FONS ÀUDIO #53 El Palomar
- 00:01 A plaque on the site of Alberto Cardín’s former home
- 02:53 Warriors, shamans, and transvestites: first contact with Alberto Cardín
- 11:39 Epitaph for Alberto Cardín
- 20:05 An unfinished script
- 30:59 "No es homosexual simplemente el homófilo sino el cegado por el falo perdido"
- 43:39 The landscape and locations are also characters in the film
- 51:45 Satellite projects
- 56:11 Another satellite project
- 59:14 Allowing oneself to be affected by the research
El Palomar is the artist duo Mariokissme (b. Campillos, Málaga, 1980) and R. Marcos Mota (b. Tarragona, 1988). Since the start of the project in 2013, they have developed a radical, situated artistic practice combining research, education, aesthetics, and memory to raise political urgencies that affect the queer/transmaricabollo community.
In FONS AUDIO #53 El Palomar tell us about their work in the MACBA collection Not Only Homophiles Are Homosexual, but Also Those Blinded by the Lost Phallus, a project in which they take up an unfinished, unproduced script by essayist and anthropologist Alberto Cardín and decide to make the film by their own means. In the course of rereading (and rewriting) Cardín’s cinematic vision, and through a process of immersion and meticulous research into its immediate context and background, El Palomar reconstruct a chapter in our history of sexual dissent, which is today still full of gaps and absences. Chief among them, Alberto Cardín.
Approaching anthropology from an LGTBI perspective, the prolific Asturian writer Cardín anticipated what would, years later, become queer culture. Before dying of AIDS, he bequeathed his personal archive to the Asturian Philosophy Society at the University of Oviedo. Decades later, thanks to Mariokissme’s personal research, the script came into the hands of El Palomar, sparking the desire to bring the film to life.
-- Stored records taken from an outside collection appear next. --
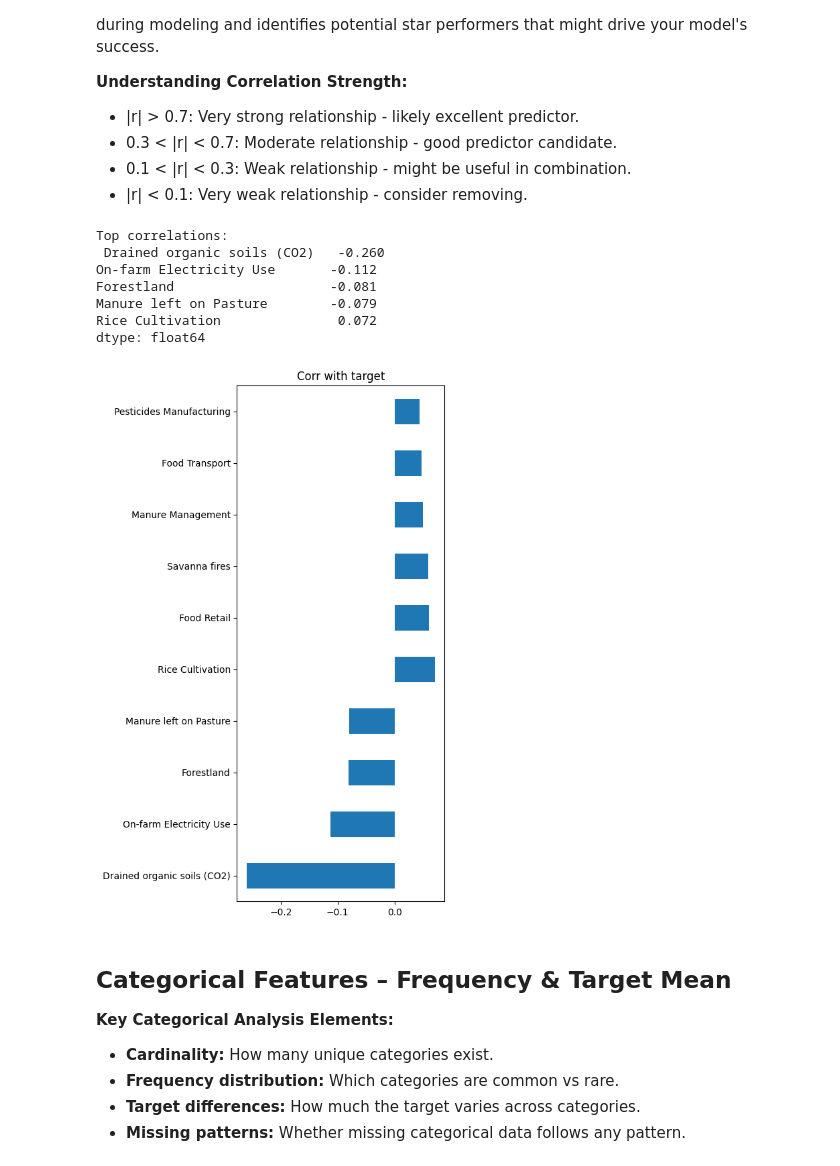
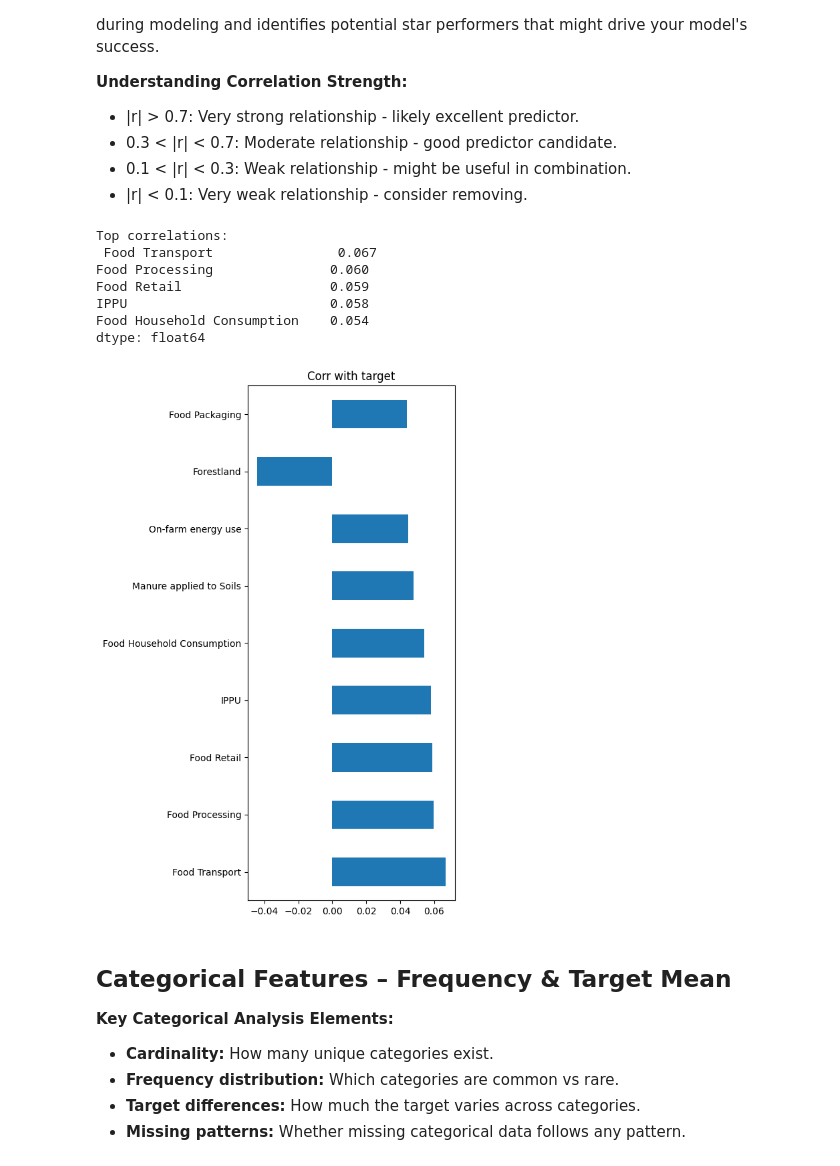
Before and after one commit to lukasbals/tomorrow-university, a Jupyter notebook: 10_regression/sustainability-predictor/notebooks/05_exploratory_data_analysis.ipynb, the cells around one changed output. Cells and saved outputs as stored; diff of their text form; code cells hidden in the pictures.

```diff
--- a/10_regression/sustainability-predictor/notebooks/05_exploratory_data_analysis.ipynb
+++ b/10_regression/sustainability-predictor/notebooks/05_exploratory_data_analysis.ipynb
@@ -207,18 +202,18 @@ The correlation between numerical features and your target variable reveals whic
 - 0.1 < |r| < 0.3: Weak relationship - might be useful in combination.
 - |r| < 0.1: Very weak relationship - consider removing.
 # %%
-correlations = X_train[X_train.columns.drop('Area').drop('Year')].corrwith(y_train['Average Temperature °C']).sort_values(key=abs, ascending=False)
+correlations = X_train[X_train.columns.drop('Year')].corrwith(y_train['Average Temperature °C']).sort_values(key=abs, ascending=False)
 print("Top correlations:\n", correlations.head(5).round(3))
 correlations.head(10).plot.barh(figsize=(4,10)); plt.title("Corr with target"); plt.show()
 # %% [output]
 Top correlations:
- Drained organic soils (CO2)   -0.260
-On-farm Electricity Use       -0.112
-Forestland                    -0.081
-Manure left on Pasture        -0.079
-Rice Cultivation               0.072
+ Food Transport                0.067
+Food Processing               0.060
+Food Retail                   0.059
+IPPU                          0.058
+Food Household Consumption    0.054
 dtype: float64
-[figure, old version]
+[figure, new version]
 # %% [markdown]
 ## Categorical Features – Frequency & Target Mean
 
```
Also changed, not shown: parts of 11 cells of this notebook, 12 other files.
Thus, the project creates a temporal connection with the Barcelona of 1976, reimagined and performed from the present. As it reconstructs the clues that can be found in Cardín’s bequest, it also defends his role and questions his silencing.
The script touches on the themes that Cardín later worked on in his theoretical corpus. At the same time, it is a historical document of a very significant moment in the Spanish transition, in the leadup to the political reform bill that led to the first democratic presidential election after Franco’s dictatorship. It reflects that moment well, and anticipates what has come to be described as “transition cinema”. It also anticipates queer theory’s revision of the gender perspective.
El Palomar brought Alberto Cardín’s script to the screen in an installation that presents the film along with the documentation that went hand in hand with its production, and a series of posters by various artists that were used to introduce the different scenes. Cabello/Carceller, Francesc Ruiz, Dora García and Nazario are among the artists who created posters based on notions that are explored in the film—such as perversion and truth—and also on other issues that interested Cardín, such as Lacanian psychoanalysis, the filmmaker Pier Paolo Pasolini, and Daniel Paul Schreber, the German judge whose early 20th century memoir recounts his discomfort with his heterosexual cisgender identity, a sensibility that was stigmatised by health institutions of the time and later upheld by classical psychoanalysis.